#### [Source data]
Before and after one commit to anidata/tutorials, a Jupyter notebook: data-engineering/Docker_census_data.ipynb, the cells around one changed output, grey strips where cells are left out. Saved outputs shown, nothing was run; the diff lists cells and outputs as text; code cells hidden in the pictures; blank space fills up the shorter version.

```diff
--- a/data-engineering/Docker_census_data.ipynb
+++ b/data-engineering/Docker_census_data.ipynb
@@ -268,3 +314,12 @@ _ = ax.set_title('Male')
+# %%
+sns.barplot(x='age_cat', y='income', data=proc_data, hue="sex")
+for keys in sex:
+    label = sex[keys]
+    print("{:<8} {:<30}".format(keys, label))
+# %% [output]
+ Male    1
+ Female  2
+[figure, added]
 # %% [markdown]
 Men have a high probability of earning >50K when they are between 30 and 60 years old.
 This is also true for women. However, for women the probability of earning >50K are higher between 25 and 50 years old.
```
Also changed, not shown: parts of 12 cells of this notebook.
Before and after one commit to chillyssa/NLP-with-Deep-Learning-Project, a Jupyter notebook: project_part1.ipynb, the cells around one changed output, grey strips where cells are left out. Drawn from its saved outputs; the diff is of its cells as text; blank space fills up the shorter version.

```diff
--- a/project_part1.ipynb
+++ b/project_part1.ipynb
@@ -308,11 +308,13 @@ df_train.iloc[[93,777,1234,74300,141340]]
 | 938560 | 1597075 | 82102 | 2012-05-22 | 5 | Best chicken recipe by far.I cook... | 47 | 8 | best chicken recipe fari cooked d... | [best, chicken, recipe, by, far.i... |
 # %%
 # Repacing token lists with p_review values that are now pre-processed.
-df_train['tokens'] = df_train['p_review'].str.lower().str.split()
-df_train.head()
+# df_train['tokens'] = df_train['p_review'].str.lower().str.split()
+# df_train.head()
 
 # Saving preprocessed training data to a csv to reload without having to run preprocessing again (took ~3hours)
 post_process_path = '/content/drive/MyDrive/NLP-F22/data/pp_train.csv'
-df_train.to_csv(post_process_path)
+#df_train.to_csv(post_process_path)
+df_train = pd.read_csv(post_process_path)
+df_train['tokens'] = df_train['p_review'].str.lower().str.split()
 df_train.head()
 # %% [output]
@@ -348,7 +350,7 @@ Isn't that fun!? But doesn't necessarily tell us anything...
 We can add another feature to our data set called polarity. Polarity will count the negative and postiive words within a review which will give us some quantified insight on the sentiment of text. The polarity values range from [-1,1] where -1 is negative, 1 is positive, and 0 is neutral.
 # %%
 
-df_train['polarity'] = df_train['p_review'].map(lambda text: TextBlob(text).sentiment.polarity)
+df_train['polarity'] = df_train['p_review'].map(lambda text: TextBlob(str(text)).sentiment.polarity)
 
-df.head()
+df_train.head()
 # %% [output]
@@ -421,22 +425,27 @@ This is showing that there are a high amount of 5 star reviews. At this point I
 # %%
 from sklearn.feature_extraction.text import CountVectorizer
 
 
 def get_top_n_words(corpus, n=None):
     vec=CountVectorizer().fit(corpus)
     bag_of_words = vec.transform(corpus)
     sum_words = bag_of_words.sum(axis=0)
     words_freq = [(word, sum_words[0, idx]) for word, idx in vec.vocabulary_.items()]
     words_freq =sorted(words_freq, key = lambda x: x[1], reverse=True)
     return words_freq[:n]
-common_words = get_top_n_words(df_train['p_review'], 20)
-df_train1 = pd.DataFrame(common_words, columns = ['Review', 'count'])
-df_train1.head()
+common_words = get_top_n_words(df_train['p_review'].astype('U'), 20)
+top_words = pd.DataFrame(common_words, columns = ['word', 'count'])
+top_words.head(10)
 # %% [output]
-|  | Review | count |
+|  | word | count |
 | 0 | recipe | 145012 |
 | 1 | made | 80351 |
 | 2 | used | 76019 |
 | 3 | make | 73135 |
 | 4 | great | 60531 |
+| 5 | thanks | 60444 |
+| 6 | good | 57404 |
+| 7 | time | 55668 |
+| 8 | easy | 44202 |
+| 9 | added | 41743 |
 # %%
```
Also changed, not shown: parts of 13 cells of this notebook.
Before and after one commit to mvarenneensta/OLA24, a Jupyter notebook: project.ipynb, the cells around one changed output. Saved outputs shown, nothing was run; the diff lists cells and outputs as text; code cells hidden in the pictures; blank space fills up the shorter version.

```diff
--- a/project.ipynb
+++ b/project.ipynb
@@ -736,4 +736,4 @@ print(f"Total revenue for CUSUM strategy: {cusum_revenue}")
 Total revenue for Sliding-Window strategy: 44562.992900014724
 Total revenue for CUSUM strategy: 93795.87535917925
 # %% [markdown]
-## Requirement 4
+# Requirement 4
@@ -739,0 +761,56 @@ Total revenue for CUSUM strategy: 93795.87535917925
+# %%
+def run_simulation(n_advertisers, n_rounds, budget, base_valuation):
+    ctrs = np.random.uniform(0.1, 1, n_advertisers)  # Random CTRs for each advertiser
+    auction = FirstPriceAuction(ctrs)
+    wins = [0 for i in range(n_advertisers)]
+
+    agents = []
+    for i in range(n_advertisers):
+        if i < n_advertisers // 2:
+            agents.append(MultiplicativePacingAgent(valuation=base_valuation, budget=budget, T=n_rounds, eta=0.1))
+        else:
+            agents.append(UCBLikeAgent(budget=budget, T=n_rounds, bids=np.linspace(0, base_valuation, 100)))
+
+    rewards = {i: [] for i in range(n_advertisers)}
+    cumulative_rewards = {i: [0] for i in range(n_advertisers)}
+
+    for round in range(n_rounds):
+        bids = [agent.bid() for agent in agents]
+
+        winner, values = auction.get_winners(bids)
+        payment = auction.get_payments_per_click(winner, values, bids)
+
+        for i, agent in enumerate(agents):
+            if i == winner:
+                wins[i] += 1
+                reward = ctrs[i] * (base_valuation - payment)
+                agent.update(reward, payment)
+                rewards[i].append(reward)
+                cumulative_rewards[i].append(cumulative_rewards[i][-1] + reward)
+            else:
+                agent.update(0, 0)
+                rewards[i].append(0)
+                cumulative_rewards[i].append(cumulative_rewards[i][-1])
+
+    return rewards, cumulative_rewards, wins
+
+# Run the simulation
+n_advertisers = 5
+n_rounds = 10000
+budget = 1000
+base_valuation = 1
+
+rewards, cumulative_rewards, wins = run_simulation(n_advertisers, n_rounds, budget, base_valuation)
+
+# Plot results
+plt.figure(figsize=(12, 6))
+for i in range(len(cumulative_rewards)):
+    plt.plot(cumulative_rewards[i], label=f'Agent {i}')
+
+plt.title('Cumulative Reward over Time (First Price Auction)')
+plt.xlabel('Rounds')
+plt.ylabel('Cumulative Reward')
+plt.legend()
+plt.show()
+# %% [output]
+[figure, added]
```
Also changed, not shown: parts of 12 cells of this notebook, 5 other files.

#### [Required action]
Repeat the material word for word, in full.

#### [Response to this task]
Before and after one commit to anidata/tutorials, a Jupyter notebook: data-engineering/Docker_census_data.ipynb, the cells around one changed output, grey strips where cells are left out. Saved outputs shown, nothing was run; the diff lists cells and outputs as text; code cells hidden in the pictures; blank space fills up the shorter version.

```diff
--- a/data-engineering/Docker_census_data.ipynb
+++ b/data-engineering/Docker_census_data.ipynb
@@ -268,3 +314,12 @@ _ = ax.set_title('Male')
+# %%
+sns.barplot(x='age_cat', y='income', data=proc_data, hue="sex")
+for keys in sex:
+    label = sex[keys]
+    print("{:<8} {:<30}".format(keys, label))
+# %% [output]
+ Male    1
+ Female  2
+[figure, added]
 # %% [markdown]
 Men have a high probability of earning >50K when they are between 30 and 60 years old.
 This is also true for women. However, for women the probability of earning >50K are higher between 25 and 50 years old.
```
Also changed, not shown: parts of 12 cells of this notebook.
Before and after one commit to chillyssa/NLP-with-Deep-Learning-Project, a Jupyter notebook: project_part1.ipynb, the cells around one changed output, grey strips where cells are left out. Drawn from its saved outputs; the diff is of its cells as text; blank space fills up the shorter version.

```diff
--- a/project_part1.ipynb
+++ b/project_part1.ipynb
@@ -308,11 +308,13 @@ df_train.iloc[[93,777,1234,74300,141340]]
 | 938560 | 1597075 | 82102 | 2012-05-22 | 5 | Best chicken recipe by far.I cook... | 47 | 8 | best chicken recipe fari cooked d... | [best, chicken, recipe, by, far.i... |
 # %%
 # Repacing token lists with p_review values that are now pre-processed.
-df_train['tokens'] = df_train['p_review'].str.lower().str.split()
-df_train.head()
+# df_train['tokens'] = df_train['p_review'].str.lower().str.split()
+# df_train.head()
 
 # Saving preprocessed training data to a csv to reload without having to run preprocessing again (took ~3hours)
 post_process_path = '/content/drive/MyDrive/NLP-F22/data/pp_train.csv'
-df_train.to_csv(post_process_path)
+#df_train.to_csv(post_process_path)
+df_train = pd.read_csv(post_process_path)
+df_train['tokens'] = df_train['p_review'].str.lower().str.split()
 df_train.head()
 # %% [output]
@@ -348,7 +350,7 @@ Isn't that fun!? But doesn't necessarily tell us anything...
 We can add another feature to our data set called polarity. Polarity will count the negative and postiive words within a review which will give us some quantified insight on the sentiment of text. The polarity values range from [-1,1] where -1 is negative, 1 is positive, and 0 is neutral.
 # %%
 
-df_train['polarity'] = df_train['p_review'].map(lambda text: TextBlob(text).sentiment.polarity)
+df_train['polarity'] = df_train['p_review'].map(lambda text: TextBlob(str(text)).sentiment.polarity)
 
-df.head()
+df_train.head()
 # %% [output]
@@ -421,22 +425,27 @@ This is showing that there are a high amount of 5 star reviews. At this point I
 # %%
 from sklearn.feature_extraction.text import CountVectorizer
 
 
 def get_top_n_words(corpus, n=None):
     vec=CountVectorizer().fit(corpus)
     bag_of_words = vec.transform(corpus)
     sum_words = bag_of_words.sum(axis=0)
     words_freq = [(word, sum_words[0, idx]) for word, idx in vec.vocabulary_.items()]
     words_freq =sorted(words_freq, key = lambda x: x[1], reverse=True)
     return words_freq[:n]
-common_words = get_top_n_words(df_train['p_review'], 20)
-df_train1 = pd.DataFrame(common_words, columns = ['Review', 'count'])
-df_train1.head()
+common_words = get_top_n_words(df_train['p_review'].astype('U'), 20)
+top_words = pd.DataFrame(common_words, columns = ['word', 'count'])
+top_words.head(10)
 # %% [output]
-|  | Review | count |
+|  | word | count |
 | 0 | recipe | 145012 |
 | 1 | made | 80351 |
 | 2 | used | 76019 |
 | 3 | make | 73135 |
 | 4 | great | 60531 |
+| 5 | thanks | 60444 |
+| 6 | good | 57404 |
+| 7 | time | 55668 |
+| 8 | easy | 44202 |
+| 9 | added | 41743 |
 # %%
```
Also changed, not shown: parts of 13 cells of this notebook.
Before and after one commit to mvarenneensta/OLA24, a Jupyter notebook: project.ipynb, the cells around one changed output. Saved outputs shown, nothing was run; the diff lists cells and outputs as text; code cells hidden in the pictures; blank space fills up the shorter version.

```diff
--- a/project.ipynb
+++ b/project.ipynb
@@ -736,4 +736,4 @@ print(f"Total revenue for CUSUM strategy: {cusum_revenue}")
 Total revenue for Sliding-Window strategy: 44562.992900014724
 Total revenue for CUSUM strategy: 93795.87535917925
 # %% [markdown]
-## Requirement 4
+# Requirement 4
@@ -739,0 +761,56 @@ Total revenue for CUSUM strategy: 93795.87535917925
+# %%
+def run_simulation(n_advertisers, n_rounds, budget, base_valuation):
+    ctrs = np.random.uniform(0.1, 1, n_advertisers)  # Random CTRs for each advertiser
+    auction = FirstPriceAuction(ctrs)
+    wins = [0 for i in range(n_advertisers)]
+
+    agents = []
+    for i in range(n_advertisers):
+        if i < n_advertisers // 2:
+            agents.append(MultiplicativePacingAgent(valuation=base_valuation, budget=budget, T=n_rounds, eta=0.1))
+        else:
+            agents.append(UCBLikeAgent(budget=budget, T=n_rounds, bids=np.linspace(0, base_valuation, 100)))
+
+    rewards = {i: [] for i in range(n_advertisers)}
+    cumulative_rewards = {i: [0] for i in range(n_advertisers)}
+
+    for round in range(n_rounds):
+        bids = [agent.bid() for agent in agents]
+
+        winner, values = auction.get_winners(bids)
+        payment = auction.get_payments_per_click(winner, values, bids)
+
+        for i, agent in enumerate(agents):
+            if i == winner:
+                wins[i] += 1
+                reward = ctrs[i] * (base_valuation - payment)
+                agent.update(reward, payment)
+                rewards[i].append(reward)
+                cumulative_rewards[i].append(cumulative_rewards[i][-1] + reward)
+            else:
+                agent.update(0, 0)
+                rewards[i].append(0)
+                cumulative_rewards[i].append(cumulative_rewards[i][-1])
+
+    return rewards, cumulative_rewards, wins
+
+# Run the simulation
+n_advertisers = 5
+n_rounds = 10000
+budget = 1000
+base_valuation = 1
+
+rewards, cumulative_rewards, wins = run_simulation(n_advertisers, n_rounds, budget, base_valuation)
+
+# Plot results
+plt.figure(figsize=(12, 6))
+for i in range(len(cumulative_rewards)):
+    plt.plot(cumulative_rewards[i], label=f'Agent {i}')
+
+plt.title('Cumulative Reward over Time (First Price Auction)')
+plt.xlabel('Rounds')
+plt.ylabel('Cumulative Reward')
+plt.legend()
+plt.show()
+# %% [output]
+[figure, added]
```
Also changed, not shown: parts of 12 cells of this notebook, 5 other files.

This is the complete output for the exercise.